Using the records below, filter out every line that lacks "shown" and copy the rest.

BEGIN

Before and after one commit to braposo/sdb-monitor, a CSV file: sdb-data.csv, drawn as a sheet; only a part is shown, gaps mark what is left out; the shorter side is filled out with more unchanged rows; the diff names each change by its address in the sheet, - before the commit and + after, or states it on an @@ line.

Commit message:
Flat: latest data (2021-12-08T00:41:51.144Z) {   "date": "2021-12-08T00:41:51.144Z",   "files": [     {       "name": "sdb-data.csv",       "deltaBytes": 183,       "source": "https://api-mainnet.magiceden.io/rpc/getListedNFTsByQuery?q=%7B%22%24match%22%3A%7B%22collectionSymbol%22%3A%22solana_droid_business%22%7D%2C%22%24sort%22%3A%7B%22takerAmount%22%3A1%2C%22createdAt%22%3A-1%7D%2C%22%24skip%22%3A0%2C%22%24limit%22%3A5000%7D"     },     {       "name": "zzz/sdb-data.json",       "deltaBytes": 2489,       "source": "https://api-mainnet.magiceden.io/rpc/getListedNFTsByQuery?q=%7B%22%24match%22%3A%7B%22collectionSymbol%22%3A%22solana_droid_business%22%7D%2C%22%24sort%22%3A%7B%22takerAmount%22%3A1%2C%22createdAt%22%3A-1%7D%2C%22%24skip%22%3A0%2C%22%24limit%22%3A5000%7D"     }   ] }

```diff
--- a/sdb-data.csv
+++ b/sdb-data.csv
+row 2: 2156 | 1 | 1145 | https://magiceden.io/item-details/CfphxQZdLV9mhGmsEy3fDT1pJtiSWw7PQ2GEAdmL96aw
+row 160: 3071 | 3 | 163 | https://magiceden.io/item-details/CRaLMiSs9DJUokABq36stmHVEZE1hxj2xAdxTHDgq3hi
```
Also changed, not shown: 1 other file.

END

§ Solution:
Before and after one commit to braposo/sdb-monitor, a CSV file: sdb-data.csv, drawn as a sheet; only a part is shown, gaps mark what is left out; the shorter side is filled out with more unchanged rows; the diff names each change by its address in the sheet, - before the commit and + after, or states it on an @@ line.
Also changed, not shown: 1 other file.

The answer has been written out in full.